The prevailing wisdom on how much time women have before their fertility begins to seriously decline is changing; it's been scaled back significantly.  For decades now girls have been taught that the right timeline for personal development goes something like: college, work, play the dating market, work overseas or go to grad school, get a serious toehold on your career, start looking for Mr. Right, find him, have a couple of kids.  It was thought that 35 was the end date you had to be wary of.  So - plenty of time, right?  Apparently not.

For this one I'll be your cautionary tale.  I followed the script with a few substitutions because my family background is conservative.  I went to college, graduated with honors, went to work overseas, returned, worked a little while then went to grad school, met my husband, married and then started trying to have a family. My husband entered my life when I was 25, almost 26, and I married him when I was 27.  We are Catholic so we didn't use birth control, but I monitored my fertility for a little under a year because he had some student loans and other debt that I wanted to discharge, and it took that long to accomplish it with both of us working.  But by the time I was 28 I was trying to have a baby.  By 30 I was undergoing infertility treatments and by 32 I'd given up - I'd gone as far with it as my religious beliefs allowed and was burning out hard on the process.  I'd had surgery, I'd taken drugs, I'd given myself numerous injections.  I'd had biweekly blood tests and ultrasounds.  All in vain.  At nearly 34 I adopted my son. (My beautiful, bright, funny, active, 100% all boy son.)

So according to what I'd been told, I started trying well before I should have had to worry.  But that's not the way it worked out.  Endometriosis got there first.

And here's another thing to consider.  Casual sex can really mess with your fertility too.  Some STD's can make you infertile.  Some can create dangers in delivering a baby.  Pro-choice activists shout from the treetops how safe abortions are, but having one (or more) can damage your future reproductive capacity too.

This was not an issue for me.  I was a virgin when I married.  No STD's, no abortions.  Still infertile, though, when it counted.

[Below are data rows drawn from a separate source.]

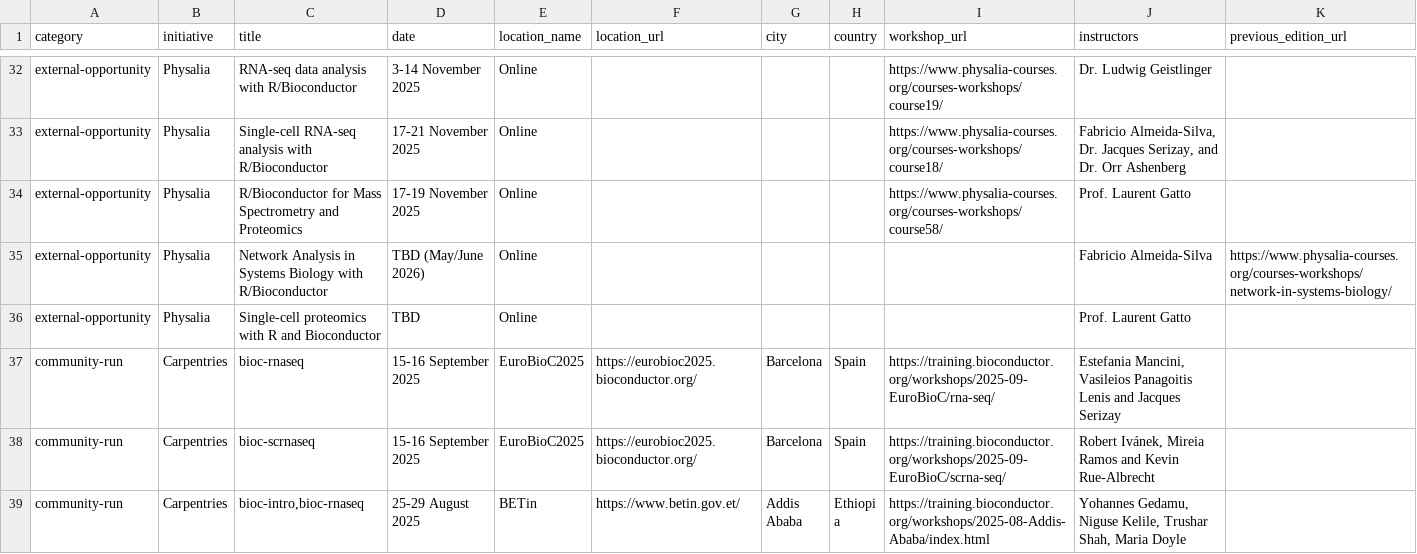
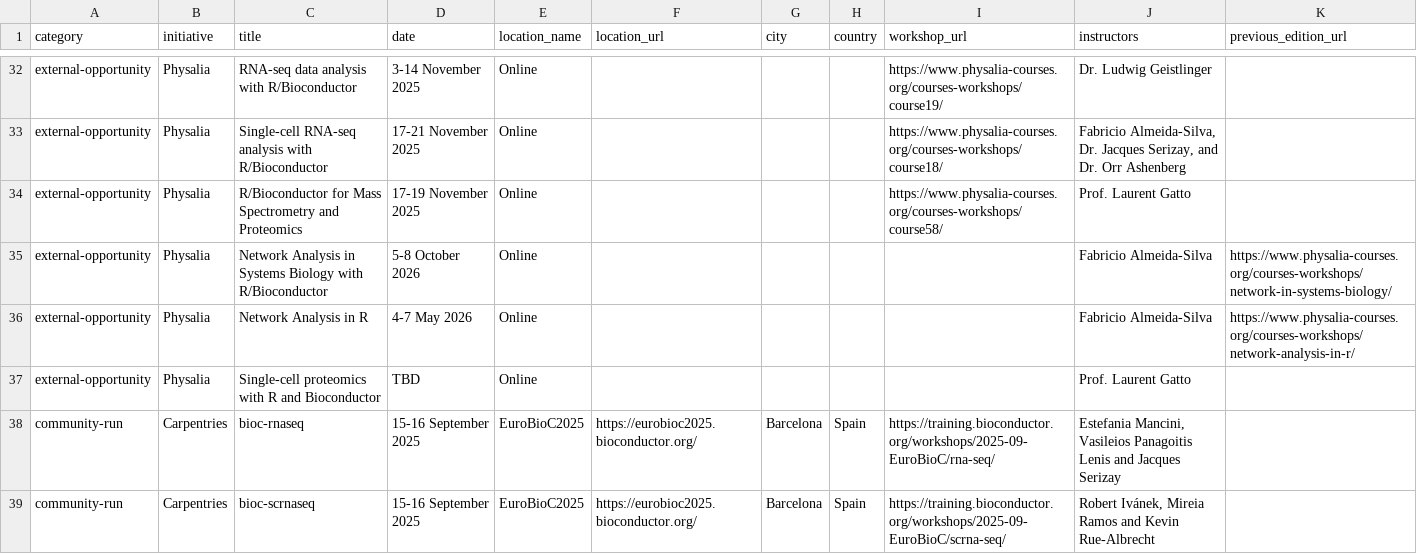
Before and after one commit to Nyasita/bioconductor-training, a TSV file: data/workshops.tsv, drawn as a sheet; only a part is shown, gaps mark what is left out; the shorter side is filled out with more unchanged rows.

Commit message:
Update workshop list

```diff
--- a/data/workshops.tsv
+++ b/data/workshops.tsv
@@ -34,3 +34,4 @@ external-opportunity	Physalia	Single-cell RNA-seq analysis with R/Bioconductor	1
 external-opportunity	Physalia	R/Bioconductor for Mass Spectrometry and Proteomics	17-19 November 2025	Online				https://www.physalia-courses.org/courses-workshops/course58/	Prof. Laurent Gatto	
-external-opportunity	Physalia	Network Analysis in Systems Biology with R/Bioconductor	TBD (May/June 2026)	Online					Fabricio Almeida-Silva	https://www.physalia-courses.org/courses-workshops/network-in-systems-biology/
+external-opportunity	Physalia	Network Analysis in Systems Biology with R/Bioconductor	5-8 October 2026	Online					Fabricio Almeida-Silva	https://www.physalia-courses.org/courses-workshops/network-in-systems-biology/
+external-opportunity	Physalia	Network Analysis in R	4-7 May 2026	Online					Fabricio Almeida-Silva	https://www.physalia-courses.org/courses-workshops/network-analysis-in-r/
 external-opportunity	Physalia	Single-cell proteomics with R and Bioconductor	TBD	Online					Prof. Laurent Gatto	
```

What feminism doesn't want to talk about is the dirty little secret that most women want to have babies.  They might also want fast-track careers and romance with sexy, powerful guys and Manolo Blahniks cluttering up their closets, and they may not think too hard about the babies for a good long time, but at some point biology wins out and most of them will want the babies too.

Do you know how hard it is to want a baby and not be able to make your body produce one?  I'll tell you - it's hard.  It's brutal.  It rips your heart out.  It'll make you rage.  You will not be able to walk down the street without noticing how many babies and toddlers and little children are running about.  You will read news reports about abusive, neglectful parents with a new wrathful eye.  You will go to baby showers for your fertile friends and then come home and look at that full aspirin bottle.  You will hold it in your hand and then you will slowly put it back on the shelf and flip through your calendar to locate your next fertile period.

People will tell you, "If you can't have a baby, just adopt."

These people will not know what they are talking about.  Because adopting is just as hard a process as infertility treatments and no guarantee of getting a baby.  Those pro-women feminists who told you the great news about abortion?  They neglect to mention that all those abortions eliminate all the babies that would otherwise be available for adoption.  The rest go home to single mothers, many of whom will not be able to handle motherhood well or at all.  Every white, healthy baby has about 20 would-be adoptive couples competing to be its parents.  And the mother, the pregnant girl who chooses who will have a child and who won't, is someone you might not trust to water your plants for you while you are gone on vacation.  Your social worker will put your entire life under the microscope, will mandate sessions with a counselor to determine whether you are appropriate parent material, will take a check for a seriously large amount of money, and will then call you and say something like, "Uh, I have a birthmother here.  She's a lesbian, but she had a one-nighter with her gay friend and is now considering adoption.  She drank pretty heavily early in her pregnancy, but isn't drinking much now, just smoking marijuana now and then.  Oh, and she's bipolar.  What do you think?"

And it is crazy - CRAZY - but you will listen to that and you will still want that baby so bad, you'll nod and smile and say, "When can we meet her?"  Or if you're like me, maybe you won't.  But then you won't have a baby.

The point of all this is: your fertility is important.  It is so important.  Do not discount this.  Make using it as much a priority as establishing a career or traveling abroad or buying a beautiful house.  Make it more of a priority.  Plan ahead and save yourself a great deal of heartache and soul searching.  Trust me on this.  I've been there.